The ability to exercise significant influence may be indicated by
- representation on the board of directors;
- participation in policy-making processes;
- material inter-company transactions;
- interchange of managerial personnel; or
- provision of technical information
Under ASPE, significant influence is usually exercised when an investor owns >20% but <50% of the voting shares – BUT significant influence can still happen even when not holding 20% (it’s a judgement call).
If the investor holds less than 20 percent of the voting interest in the investee, it is presumed that the investor does not have the ability to exercise significant influence, unless such influence is clearly demonstrated.
Accounting methods for Investment subject to significant influence under ASPE
1. Cost Method
If the investment is in publically traded shares, you CANNOT use cost; you MUST use FV method, with gains/losses reported in net income.
2. Equity Method
- Investment balance on the B/S = Cost + Proportionate Share of Investor’s NI – Dividends from Investee
- Proportionate Share of Investors NI = (NI of the investee – Acquisition differential amortization ± upstream profits ) * your share % ± 100% of downstream profits
- Investment Income = proportionate share of investor’s NI
What happens if losses in the investee’s books grind down the investment account to below zero (i.e. causes a negative investment account balance)?
- An investor’s share of losses in excess of the carrying amount of the investment shall be recorded (as a liability) if:
- the investor has guaranteed the obligations of the investee; or
- investor is committed to provide further financial support to the investee; or
- The investee seems assured of imminently returning to profitability.
- If these above criteria are not met; you show the investment at $0 and disclose the losses; and when the investment recovers to an amount above the accumulated losses, then only do you start showing a balance in investments in the B/S.
Impairment of an Investment
- At the end of each reporting period, assess whether there are any indications that an investment may be impaired.
- Financial difficulties
- The market for the shares of investee starts disappearing
- Market changes/economic changes that cause financial difficulties
- Once you identify that significant adverse change in the expected timing or amount of future cash flows from an investment reduce the BV of the investment to the higher of:
- PV of the cash flows expected to be generated by holding the investment discounted using a current market rate of interest appropriate to the asset
- Selling Price of investment
- Losses go to NI
- We can reverse impairment losses, if the investment subsequently recovers.
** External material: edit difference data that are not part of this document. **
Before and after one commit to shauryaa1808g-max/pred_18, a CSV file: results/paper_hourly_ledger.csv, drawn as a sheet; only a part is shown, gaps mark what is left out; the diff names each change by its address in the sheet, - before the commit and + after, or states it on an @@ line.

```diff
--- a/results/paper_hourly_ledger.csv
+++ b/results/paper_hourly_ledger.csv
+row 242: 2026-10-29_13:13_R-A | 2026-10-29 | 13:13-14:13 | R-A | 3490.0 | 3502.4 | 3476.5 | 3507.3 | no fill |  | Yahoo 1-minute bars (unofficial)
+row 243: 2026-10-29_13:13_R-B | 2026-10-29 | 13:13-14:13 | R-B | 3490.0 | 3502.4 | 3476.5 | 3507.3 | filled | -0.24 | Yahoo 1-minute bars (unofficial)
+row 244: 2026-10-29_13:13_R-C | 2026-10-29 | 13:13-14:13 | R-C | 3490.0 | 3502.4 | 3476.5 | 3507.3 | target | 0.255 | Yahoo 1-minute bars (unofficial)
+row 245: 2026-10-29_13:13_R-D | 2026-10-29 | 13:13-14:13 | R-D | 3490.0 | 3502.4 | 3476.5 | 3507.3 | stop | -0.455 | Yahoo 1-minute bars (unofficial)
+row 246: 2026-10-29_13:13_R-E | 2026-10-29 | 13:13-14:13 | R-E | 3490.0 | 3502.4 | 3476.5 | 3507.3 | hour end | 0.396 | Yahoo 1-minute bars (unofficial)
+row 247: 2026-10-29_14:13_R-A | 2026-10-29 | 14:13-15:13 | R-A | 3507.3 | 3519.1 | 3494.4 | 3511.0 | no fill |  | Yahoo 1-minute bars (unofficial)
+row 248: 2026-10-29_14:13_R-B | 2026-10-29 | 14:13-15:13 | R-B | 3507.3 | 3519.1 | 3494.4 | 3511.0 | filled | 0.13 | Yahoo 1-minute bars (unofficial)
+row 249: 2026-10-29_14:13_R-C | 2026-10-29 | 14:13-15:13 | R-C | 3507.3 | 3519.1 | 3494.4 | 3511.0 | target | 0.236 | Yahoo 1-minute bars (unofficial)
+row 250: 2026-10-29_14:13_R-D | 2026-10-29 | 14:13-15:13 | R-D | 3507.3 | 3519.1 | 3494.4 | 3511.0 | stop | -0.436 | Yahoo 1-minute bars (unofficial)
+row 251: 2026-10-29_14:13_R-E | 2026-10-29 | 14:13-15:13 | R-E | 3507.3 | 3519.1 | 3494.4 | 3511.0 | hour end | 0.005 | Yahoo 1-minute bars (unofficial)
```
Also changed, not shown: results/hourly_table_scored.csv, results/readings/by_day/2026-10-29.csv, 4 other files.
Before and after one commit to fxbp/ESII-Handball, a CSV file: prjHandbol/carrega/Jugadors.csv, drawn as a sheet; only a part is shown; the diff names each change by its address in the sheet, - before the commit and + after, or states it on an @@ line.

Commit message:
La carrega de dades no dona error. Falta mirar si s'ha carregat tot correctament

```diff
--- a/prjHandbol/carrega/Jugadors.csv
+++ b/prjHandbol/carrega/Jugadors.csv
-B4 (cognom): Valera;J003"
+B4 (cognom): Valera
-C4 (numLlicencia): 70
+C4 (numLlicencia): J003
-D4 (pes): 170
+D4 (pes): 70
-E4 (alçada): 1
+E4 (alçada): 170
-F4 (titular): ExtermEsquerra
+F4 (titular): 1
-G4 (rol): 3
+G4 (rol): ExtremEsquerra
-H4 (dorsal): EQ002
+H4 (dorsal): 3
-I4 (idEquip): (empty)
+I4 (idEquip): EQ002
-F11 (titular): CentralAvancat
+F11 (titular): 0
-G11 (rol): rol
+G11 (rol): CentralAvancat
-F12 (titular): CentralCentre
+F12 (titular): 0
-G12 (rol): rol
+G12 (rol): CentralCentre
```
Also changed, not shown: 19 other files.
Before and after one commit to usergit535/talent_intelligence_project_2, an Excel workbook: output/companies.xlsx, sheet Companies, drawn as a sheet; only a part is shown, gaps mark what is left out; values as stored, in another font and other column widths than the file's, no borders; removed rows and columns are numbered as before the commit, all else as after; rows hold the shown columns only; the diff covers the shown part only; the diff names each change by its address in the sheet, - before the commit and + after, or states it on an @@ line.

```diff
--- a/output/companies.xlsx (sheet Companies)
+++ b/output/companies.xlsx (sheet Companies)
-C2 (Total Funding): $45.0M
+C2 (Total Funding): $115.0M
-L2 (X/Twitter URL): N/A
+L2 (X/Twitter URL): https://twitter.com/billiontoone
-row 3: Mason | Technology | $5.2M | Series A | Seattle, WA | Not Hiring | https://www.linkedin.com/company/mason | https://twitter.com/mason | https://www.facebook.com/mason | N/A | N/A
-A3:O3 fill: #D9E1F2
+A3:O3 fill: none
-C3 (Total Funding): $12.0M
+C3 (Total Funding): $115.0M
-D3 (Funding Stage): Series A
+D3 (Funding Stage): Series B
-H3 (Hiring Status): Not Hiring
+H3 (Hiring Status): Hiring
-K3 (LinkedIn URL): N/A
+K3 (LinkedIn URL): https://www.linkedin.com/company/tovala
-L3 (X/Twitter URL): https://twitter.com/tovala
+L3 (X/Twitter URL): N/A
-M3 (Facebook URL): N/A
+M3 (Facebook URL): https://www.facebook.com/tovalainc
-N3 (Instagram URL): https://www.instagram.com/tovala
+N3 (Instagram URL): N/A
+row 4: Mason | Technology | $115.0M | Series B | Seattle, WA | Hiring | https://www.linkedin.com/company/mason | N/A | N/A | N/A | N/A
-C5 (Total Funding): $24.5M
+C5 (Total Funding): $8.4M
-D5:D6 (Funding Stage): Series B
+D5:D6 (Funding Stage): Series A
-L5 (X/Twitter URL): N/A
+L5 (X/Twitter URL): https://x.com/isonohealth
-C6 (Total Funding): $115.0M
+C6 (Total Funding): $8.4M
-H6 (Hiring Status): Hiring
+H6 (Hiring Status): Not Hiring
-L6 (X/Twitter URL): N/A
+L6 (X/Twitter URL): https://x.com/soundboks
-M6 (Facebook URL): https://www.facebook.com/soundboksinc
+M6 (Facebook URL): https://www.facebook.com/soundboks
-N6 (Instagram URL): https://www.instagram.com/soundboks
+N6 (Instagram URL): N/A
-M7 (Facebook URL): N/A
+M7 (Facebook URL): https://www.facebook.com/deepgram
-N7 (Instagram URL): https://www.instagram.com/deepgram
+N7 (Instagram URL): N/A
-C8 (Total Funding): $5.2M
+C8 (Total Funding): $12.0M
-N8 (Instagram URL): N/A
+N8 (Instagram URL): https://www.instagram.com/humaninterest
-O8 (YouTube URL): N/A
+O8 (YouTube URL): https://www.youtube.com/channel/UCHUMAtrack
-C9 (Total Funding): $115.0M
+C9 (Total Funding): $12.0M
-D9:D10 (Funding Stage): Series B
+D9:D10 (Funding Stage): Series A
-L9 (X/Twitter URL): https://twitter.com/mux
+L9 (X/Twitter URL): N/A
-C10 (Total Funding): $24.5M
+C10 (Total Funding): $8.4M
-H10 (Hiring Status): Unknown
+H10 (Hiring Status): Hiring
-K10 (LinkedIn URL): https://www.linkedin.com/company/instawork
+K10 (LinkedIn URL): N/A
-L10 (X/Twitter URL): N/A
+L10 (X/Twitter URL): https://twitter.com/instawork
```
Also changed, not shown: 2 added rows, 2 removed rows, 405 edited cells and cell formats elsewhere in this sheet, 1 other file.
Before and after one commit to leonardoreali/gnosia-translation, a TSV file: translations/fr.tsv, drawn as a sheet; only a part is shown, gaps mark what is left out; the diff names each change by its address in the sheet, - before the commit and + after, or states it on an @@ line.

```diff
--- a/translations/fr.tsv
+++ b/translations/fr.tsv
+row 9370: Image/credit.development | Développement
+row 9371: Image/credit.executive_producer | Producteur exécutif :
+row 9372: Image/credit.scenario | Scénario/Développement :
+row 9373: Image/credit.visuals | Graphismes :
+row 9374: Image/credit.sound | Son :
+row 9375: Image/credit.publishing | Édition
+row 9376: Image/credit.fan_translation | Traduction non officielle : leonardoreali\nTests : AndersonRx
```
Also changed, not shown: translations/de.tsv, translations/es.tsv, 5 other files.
The investment shall be no greater than the amount that would have been reported at the date of the reversal had the impairment not been recognized previously
Major Differences between ASPE/IFRS
- ASPE allows cost or equity method
- Impairment testing is different